|from 'Faith: A History of Christianity' (page 402)|
The picture is inscribed 'Anna de Boulen' in the left corner, and shows a young woman in profile from the 16th century. Is this the elusive lost life-portrait of Anne we have long been searching for? Unfortunately, no source was given by the author as to where this portrait was reproduced from.
As hopeful as we are for an authentic portrait of Anne Boleyn, there are indications to the contrary upon first glance. While the young woman's appearance - her long face and her brown hair - appear to match what we know of Anne, her costume is problematic. The sitter wears a hood of a style belonging to the early 1500's. It is comparable to one worn by Anne of Brittany, Queen of France (1477-1514).
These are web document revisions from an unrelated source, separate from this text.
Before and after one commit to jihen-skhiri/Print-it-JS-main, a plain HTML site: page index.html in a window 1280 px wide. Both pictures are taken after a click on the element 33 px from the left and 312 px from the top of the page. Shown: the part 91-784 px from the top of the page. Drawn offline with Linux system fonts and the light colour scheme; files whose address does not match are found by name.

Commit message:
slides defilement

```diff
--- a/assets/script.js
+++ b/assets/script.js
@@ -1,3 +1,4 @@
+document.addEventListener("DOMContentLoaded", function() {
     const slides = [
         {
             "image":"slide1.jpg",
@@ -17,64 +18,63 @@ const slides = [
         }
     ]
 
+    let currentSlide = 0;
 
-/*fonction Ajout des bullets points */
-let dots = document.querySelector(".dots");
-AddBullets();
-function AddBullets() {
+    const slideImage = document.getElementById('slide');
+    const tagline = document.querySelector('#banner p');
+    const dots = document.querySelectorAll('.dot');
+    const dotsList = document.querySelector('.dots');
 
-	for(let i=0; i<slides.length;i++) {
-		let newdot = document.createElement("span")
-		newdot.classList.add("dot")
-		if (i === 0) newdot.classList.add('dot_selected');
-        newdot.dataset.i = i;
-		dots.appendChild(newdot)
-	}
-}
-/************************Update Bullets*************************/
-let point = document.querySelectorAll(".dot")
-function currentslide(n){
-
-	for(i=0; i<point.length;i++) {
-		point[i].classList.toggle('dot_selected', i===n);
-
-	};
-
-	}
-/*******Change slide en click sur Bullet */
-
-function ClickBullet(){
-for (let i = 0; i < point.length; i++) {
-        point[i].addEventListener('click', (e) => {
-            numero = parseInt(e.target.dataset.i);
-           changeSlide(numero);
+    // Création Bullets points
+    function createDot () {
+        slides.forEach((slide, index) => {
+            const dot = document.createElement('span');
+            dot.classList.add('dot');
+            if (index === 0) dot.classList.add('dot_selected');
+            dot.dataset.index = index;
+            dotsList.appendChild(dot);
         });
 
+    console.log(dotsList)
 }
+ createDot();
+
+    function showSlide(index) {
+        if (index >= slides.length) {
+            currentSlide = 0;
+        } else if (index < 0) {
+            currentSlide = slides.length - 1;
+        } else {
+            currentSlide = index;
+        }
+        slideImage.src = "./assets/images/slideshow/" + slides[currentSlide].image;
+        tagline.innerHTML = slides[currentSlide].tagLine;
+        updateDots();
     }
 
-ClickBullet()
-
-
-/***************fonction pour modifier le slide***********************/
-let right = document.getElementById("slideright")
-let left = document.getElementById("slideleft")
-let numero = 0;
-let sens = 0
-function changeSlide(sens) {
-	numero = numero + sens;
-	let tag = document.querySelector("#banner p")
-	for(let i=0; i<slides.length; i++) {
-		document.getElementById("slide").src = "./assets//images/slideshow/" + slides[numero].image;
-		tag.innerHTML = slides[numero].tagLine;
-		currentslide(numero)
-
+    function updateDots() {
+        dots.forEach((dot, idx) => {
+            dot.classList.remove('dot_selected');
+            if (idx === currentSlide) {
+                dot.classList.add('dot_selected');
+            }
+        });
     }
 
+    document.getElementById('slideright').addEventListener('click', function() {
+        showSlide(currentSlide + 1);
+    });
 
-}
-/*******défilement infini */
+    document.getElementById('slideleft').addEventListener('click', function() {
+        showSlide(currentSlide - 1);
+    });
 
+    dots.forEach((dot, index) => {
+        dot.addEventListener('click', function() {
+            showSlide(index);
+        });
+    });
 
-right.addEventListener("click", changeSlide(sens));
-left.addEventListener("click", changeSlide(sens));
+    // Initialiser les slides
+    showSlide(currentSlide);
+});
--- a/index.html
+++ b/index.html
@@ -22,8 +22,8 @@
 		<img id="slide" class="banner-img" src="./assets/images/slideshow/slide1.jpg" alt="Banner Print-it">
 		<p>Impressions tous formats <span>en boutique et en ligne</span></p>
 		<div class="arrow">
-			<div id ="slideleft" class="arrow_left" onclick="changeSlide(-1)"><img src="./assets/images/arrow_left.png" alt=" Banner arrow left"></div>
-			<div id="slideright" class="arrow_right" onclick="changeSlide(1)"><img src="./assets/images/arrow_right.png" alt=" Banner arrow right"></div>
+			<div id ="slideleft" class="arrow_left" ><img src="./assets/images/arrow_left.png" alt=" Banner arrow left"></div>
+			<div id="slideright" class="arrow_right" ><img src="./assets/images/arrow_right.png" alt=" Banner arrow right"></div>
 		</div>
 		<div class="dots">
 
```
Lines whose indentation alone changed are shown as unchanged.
Of course Anne could have been painted at a young age nonetheless, however a thorough search for this portrait indicated otherwise. The sitter is in fact Isabella of Austria (1501-1526), a sister of the Emperor Charles V. The portrait hangs in the Czartoryskich Museum in Krakow, Poland, and was painted in about 1514/1515.
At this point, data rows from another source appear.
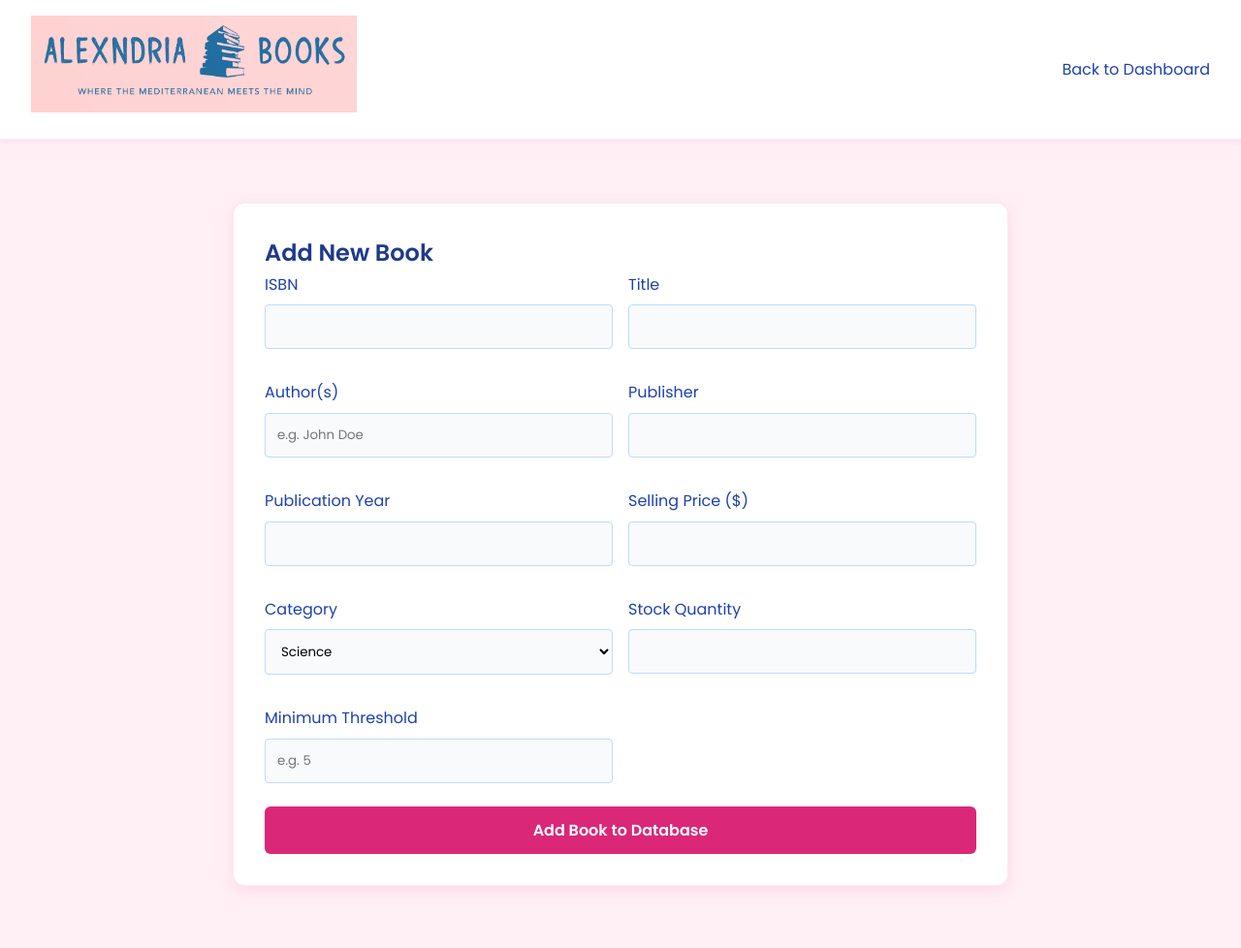
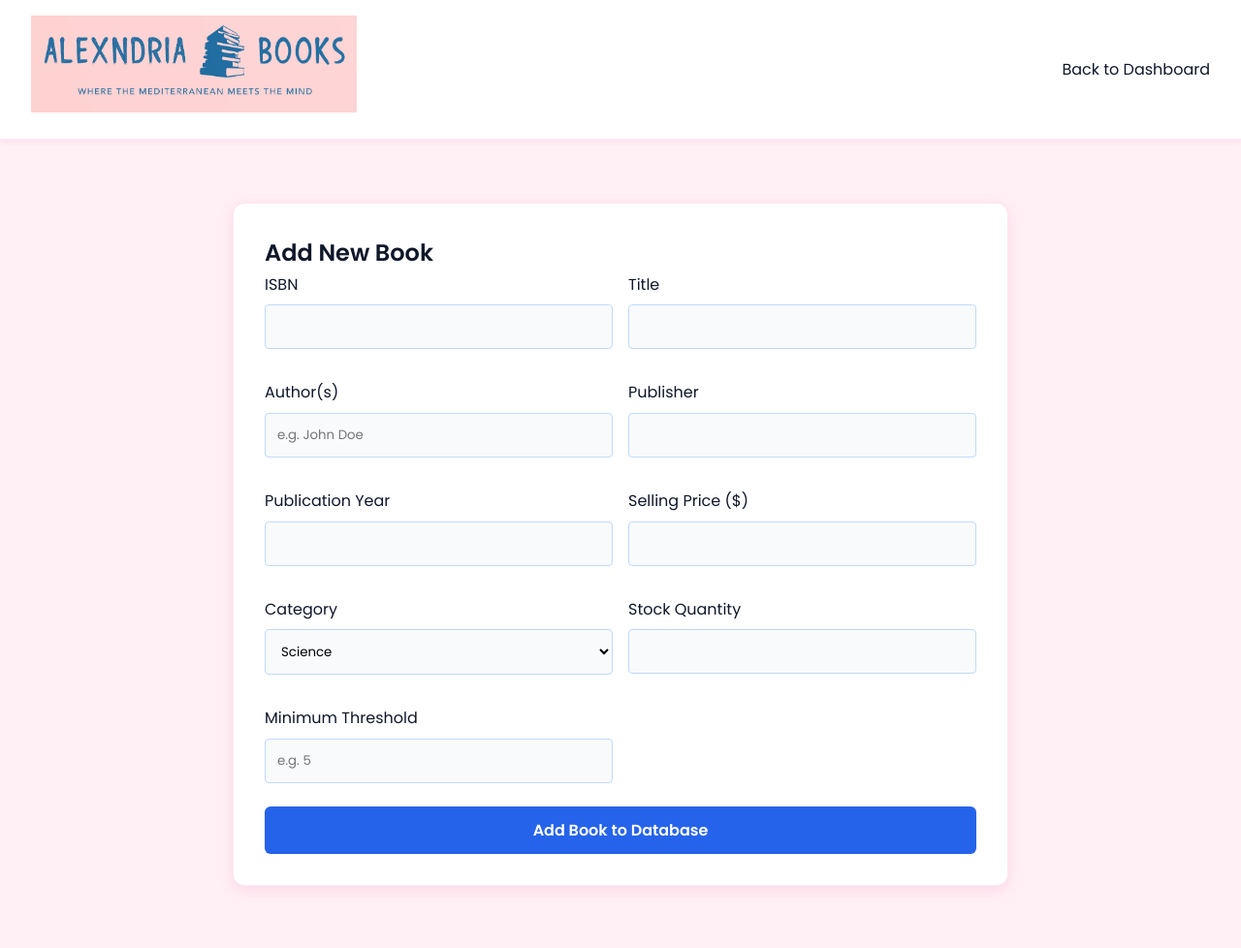
Before and after one commit to trtl88/online-bookstore, a PHP site: page /add_book.html in a window 1280 px wide. Shown: the whole page at 97% size. Run offline with PHP 8.4, Linux system fonts and the light colour scheme.

Commit message:
blue buttons

```diff
--- a/frontend/assets/css/style.css
+++ b/frontend/assets/css/style.css
@@ -2,10 +2,13 @@
 @import url('https://fonts.googleapis.com/css2?family=Poppins:wght@300;400;600&display=swap');
 
 :root {
-    /* THEME COLORS */
-    --primary: #db2777;       /* Hot Pink (Buttons, Links) */
-    --secondary: #1e40af;     /* Deep Blue (Headings, Logo) */
-    --dark: #1e3a8a;          /* Dark Blue (Main Text) */
+    /* --- THEME COLORS --- */
+    --primary: #2563eb;       /* BRIGHT BLUE (Buttons, Active Links) */
+    --primary-dark: #1e40af;  /* Darker Blue (Button Hover) */
+
+    --secondary: #db2777;     /* Pink (Accents, Logo, Highlights) */
+    --dark: #0f172a;          /* Very Dark Blue/Black (Main Text) */
+
     --light: #fff0f5;         /* Lavender Blush (Page Background) */
     --white: #ffffff;         /* White (Card backgrounds) */
     --border-pink: #fce7f3;   /* Light pink borders */
@@ -26,14 +29,14 @@ body {
     display: flex;
     justify-content: space-between;
     align-items: center;
-    border-bottom: 2px solid var(--border-pink); /* Pink line under nav */
-    box-shadow: 0 2px 4px rgba(236, 72, 153, 0.1); /* Soft pink shadow */
+    border-bottom: 2px solid var(--border-pink);
+    box-shadow: 0 2px 4px rgba(236, 72, 153, 0.1);
 }
 
 .logo {
     font-size: 1.5rem;
     font-weight: bold;
-    color: var(--secondary); /* Blue Logo */
+    color: var(--secondary); /* Pink Logo to contrast with Blue buttons */
     text-decoration: none;
 }
 
@@ -41,22 +44,22 @@ body {
 
 .nav-links a {
     text-decoration: none;
-    color: var(--secondary); /* Blue links */
+    color: var(--dark);
     margin-left: 1.5rem;
     font-weight: 500;
     transition: color 0.2s;
 }
 
-.nav-links a:hover { color: var(--primary); } /* Turns pink on hover */
+.nav-links a:hover { color: var(--secondary); }
 
 .nav-links a.btn {
-    background: var(--primary);
+    background: var(--primary); /* BLUE BUTTON */
     color: white;
     padding: 0.5rem 1rem;
     border-radius: 4px;
 }
 
-.nav-links a.btn:hover { background: #be185d; } /* Darker pink hover */
+.nav-links a.btn:hover { background: var(--primary-dark); }
 
 /* Container & Grid */
 .container { max-width: 1200px; margin: 0 auto; padding: 2rem; }
@@ -71,20 +74,20 @@ body {
     background: var(--white);
     padding: 1rem;
     border-radius: 12px;
-    border: 1px solid var(--border-pink); /* Subtle pink border */
-    box-shadow: 0 4px 15px rgba(236, 72, 153, 0.15); /* Pink glow shadow */
+    border: 1px solid var(--border-pink);
+    box-shadow: 0 4px 15px rgba(236, 72, 153, 0.15); /* Pink Shadow */
     transition: transform 0.2s;
 }
 
 .book-card:hover { transform: translateY(-5px); }
 
-.book-card h3 { color: var(--secondary); } /* Blue Book Titles */
+.book-card h3 { color: var(--primary); } /* Blue Book Titles */
 
 .book-card img {
     width: 100%;
     height: 350px;
     object-fit: contain;
-    background: #f0f9ff; /* Light blue tint behind images */
+    background: #f0f9ff;
     margin-bottom: 1rem;
     border-radius: 4px;
 }
@@ -106,20 +109,20 @@ body {
     display: block;
     margin-bottom: 0.5rem;
     font-weight: 500;
-    color: var(--secondary); /* Blue labels */
+    color: var(--dark);
 }
 
 .form-group input, .form-group select {
     width: 100%;
     padding: 0.75rem;
-    border: 1px solid #bfdbfe; /* Light Blue border input */
+    border: 1px solid #bfdbfe;
     border-radius: 4px;
     background-color: #f8fafc;
 }
 
 .btn-submit {
     width: 100%;
-    background: var(--primary); /* Pink Submit Button */
+    background: var(--primary); /* BLUE BUTTON */
     color: white;
     padding: 0.75rem;
     border: none;
@@ -130,4 +133,4 @@ body {
     margin-top: 0.5rem;
 }
 
-.btn-submit:hover { background: #be185d; } /* Darker pink on hover */
+.btn-submit:hover { background: var(--primary-dark); } /* Dark Blue on Hover */
```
|Isabella of Austria by an Unknown Artist|
The painting in its current state, as shown on the Czartoryskich Museum's web site, does not include the inscription 'Anna de Boulen'. The picture appears to be the same as the one reproduced in the Moynahan book, and it can only be supposed that the inscription, deemed a later addition and an inaccurate one at that, was subsequently removed by the Czartoryskich Museum.
And thus our search for Anne Boleyn continues...